Basil Rauch & Elizabeth Hird were the last owners. He was Professor of History at Columbia University and she was an architect and founding member of the Killingworth Land Trust. They often entertained guests with musicians on a stage they had built.
Outer Island was donated to the US Fish And Wildlife Service by Elizabeth Hird. She continued to live on the island until her death in 2002.
Refuge initiates a meeting to form a Friends group; FOI formally meets in January, 2002.
Observation deck and walkway built
Cottage renovated and adjacent deck built
Educational Pavilion built
New tool shed built
New floating dock installed
Stony Creek and Outer Island Geology:
The “African Connection"
prepared by Prof.

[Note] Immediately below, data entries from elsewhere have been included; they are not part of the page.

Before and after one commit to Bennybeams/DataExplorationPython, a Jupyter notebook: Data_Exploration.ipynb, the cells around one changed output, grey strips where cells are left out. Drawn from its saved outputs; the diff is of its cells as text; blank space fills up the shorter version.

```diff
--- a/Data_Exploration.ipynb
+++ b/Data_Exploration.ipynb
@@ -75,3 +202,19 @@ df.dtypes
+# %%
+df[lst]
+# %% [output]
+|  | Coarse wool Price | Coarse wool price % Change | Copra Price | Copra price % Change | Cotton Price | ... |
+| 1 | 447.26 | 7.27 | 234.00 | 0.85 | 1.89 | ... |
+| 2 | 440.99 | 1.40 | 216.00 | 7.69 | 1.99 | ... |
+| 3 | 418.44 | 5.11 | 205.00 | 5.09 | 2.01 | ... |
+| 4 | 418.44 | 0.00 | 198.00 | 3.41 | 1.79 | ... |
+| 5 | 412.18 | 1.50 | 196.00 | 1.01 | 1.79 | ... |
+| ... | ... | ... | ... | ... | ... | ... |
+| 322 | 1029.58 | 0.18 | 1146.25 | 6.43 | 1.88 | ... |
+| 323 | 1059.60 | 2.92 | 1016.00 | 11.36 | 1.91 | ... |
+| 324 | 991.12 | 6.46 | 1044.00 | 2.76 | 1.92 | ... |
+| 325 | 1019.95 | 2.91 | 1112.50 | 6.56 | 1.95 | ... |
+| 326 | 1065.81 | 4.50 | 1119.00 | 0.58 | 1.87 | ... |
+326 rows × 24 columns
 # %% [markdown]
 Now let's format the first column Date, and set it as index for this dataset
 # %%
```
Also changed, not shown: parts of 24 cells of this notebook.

L.P. Gromet, Brown University,
especially for Friends of Outer Island,
Thanks to Rusty Norton, FOI
At the end of the Paleozoic Era,

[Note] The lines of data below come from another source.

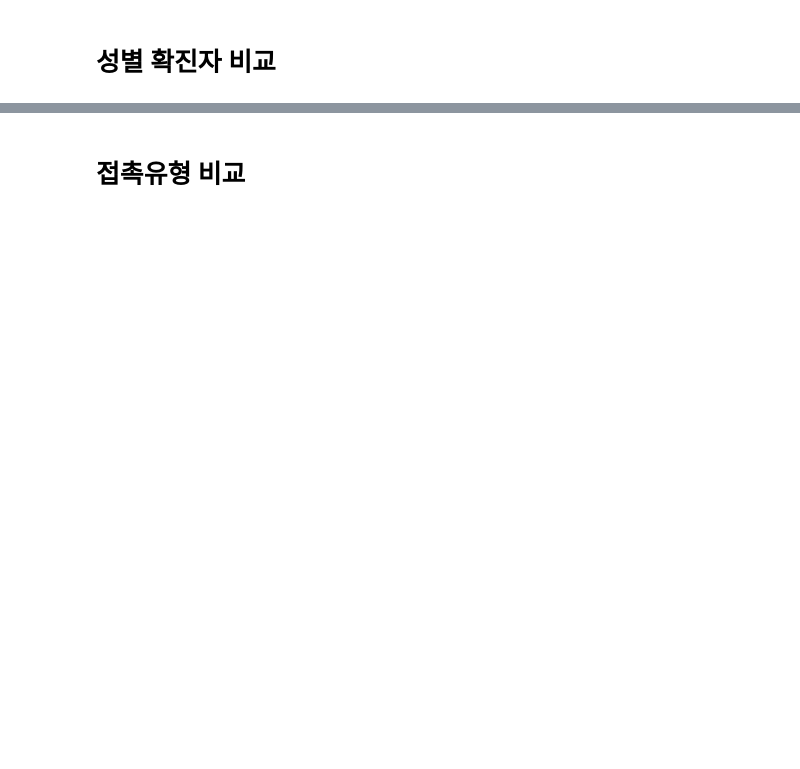
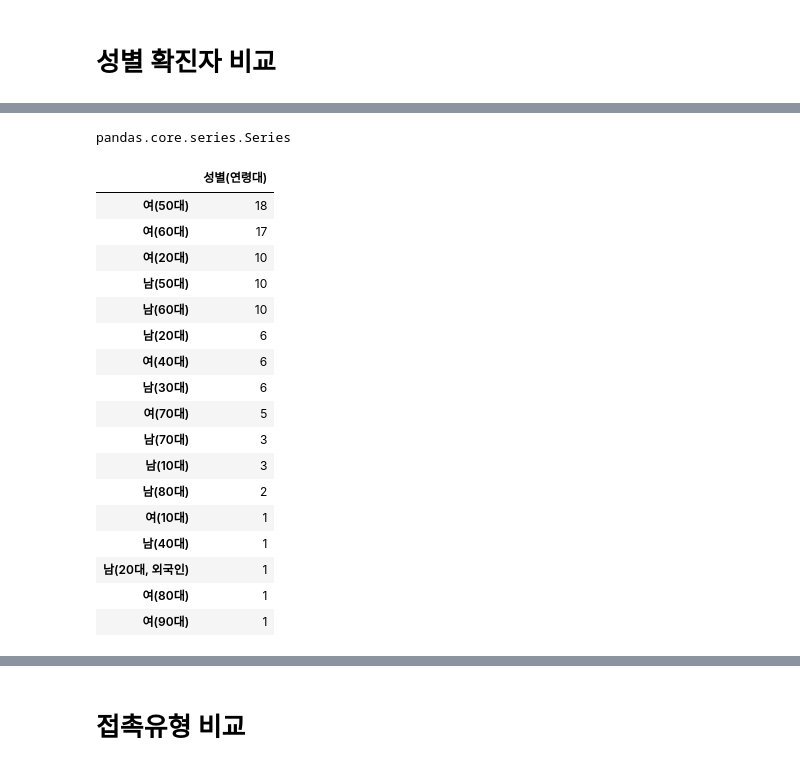
Before and after one commit to krousk/python-space, a Jupyter notebook: 파이썬 2차 개인 프로젝트.ipynb, the cells around one changed output, grey strips where cells are left out. Saved outputs shown, nothing was run; the diff lists cells and outputs as text; code cells hidden in the pictures; blank space fills up the shorter version.

```diff
--- a/파이썬 2차 개인 프로젝트.ipynb
+++ b/파이썬 2차 개인 프로젝트.ipynb
@@ -323,2 +311,28 @@ sex
 여(90대)          1
 Name: 성별(연령대), dtype: int64
+# %%
+type(sex)
+# %% [output]
+pandas.core.series.Series
+# %%
+sex_df=pd.DataFrame(sex)
+sex_df
+# %% [output]
+|  | 성별(연령대) |
+| 여(50대) | 18 |
+| 여(60대) | 17 |
+| 여(20대) | 10 |
+| 남(50대) | 10 |
+| 남(60대) | 10 |
+| 남(20대) | 6 |
+| 여(40대) | 6 |
+| 남(30대) | 6 |
+| 여(70대) | 5 |
+| 남(70대) | 3 |
+| 남(10대) | 3 |
+| 남(80대) | 2 |
+| 여(10대) | 1 |
+| 남(40대) | 1 |
+| 남(20대, 외국인) | 1 |
+| 여(80대) | 1 |
+| 여(90대) | 1 |
```
Also changed, not shown: parts of 20 cells of this notebook.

some 275 million years ago, the Stony Creek
area sat in the middle of a collision zone
between the North American, African, and
European continents. That is to say that the
modern Atlantic Ocean did not yet exist, and
all the continents were gathered together to
form a single landmass, known as Pangea (a
contraction meaning "all lands").
The Stony Creek area is particularly interesting in that is located at the juncture between what previously were North American and West African rocks. The rocks in the Stony Creek area are mostly of two general types of granite: an older granite of Precambrian age, about 625 million years old, and younger granite about 275 million years old. The same kind of rocks extend to the east, into Rhode Island and eastern Massachusetts, and extend, discontinuously, northward up through maritime Canada.
These rocks are often referred to as "Avalonia", after the Avalon Peninsula in eastern Newfoundland, where these types
of rocks were first recognized as being very distinct from the rest of North America. Very similar rocks are found in
West Africa, particularly in the mountains of Morocco. This observation supports the idea that, collectively, these
Avalonian rocks originally formed as part of the African continent.
In contrast, rocks to the west, from New Haven and beyond, include different and much older rocks, 1 billion years old and older. These rocks are common to vast regions to the west, including western New England, New York State, and
beyond into the interior. These rocks represent the original (pre-275-million-year-old) North American continent. When the continents split apart in the Mesozoic Era, the new breaks didn't form precisely where the original sutures were. Hence, tracts of land that had originally formed as part of Africa were left attached to North America. It may be that
some of the granite that formed at 275 million years ago helped to strengthen the suture region, so that as the
continents pulled apart, these pieces were left adhered to North America.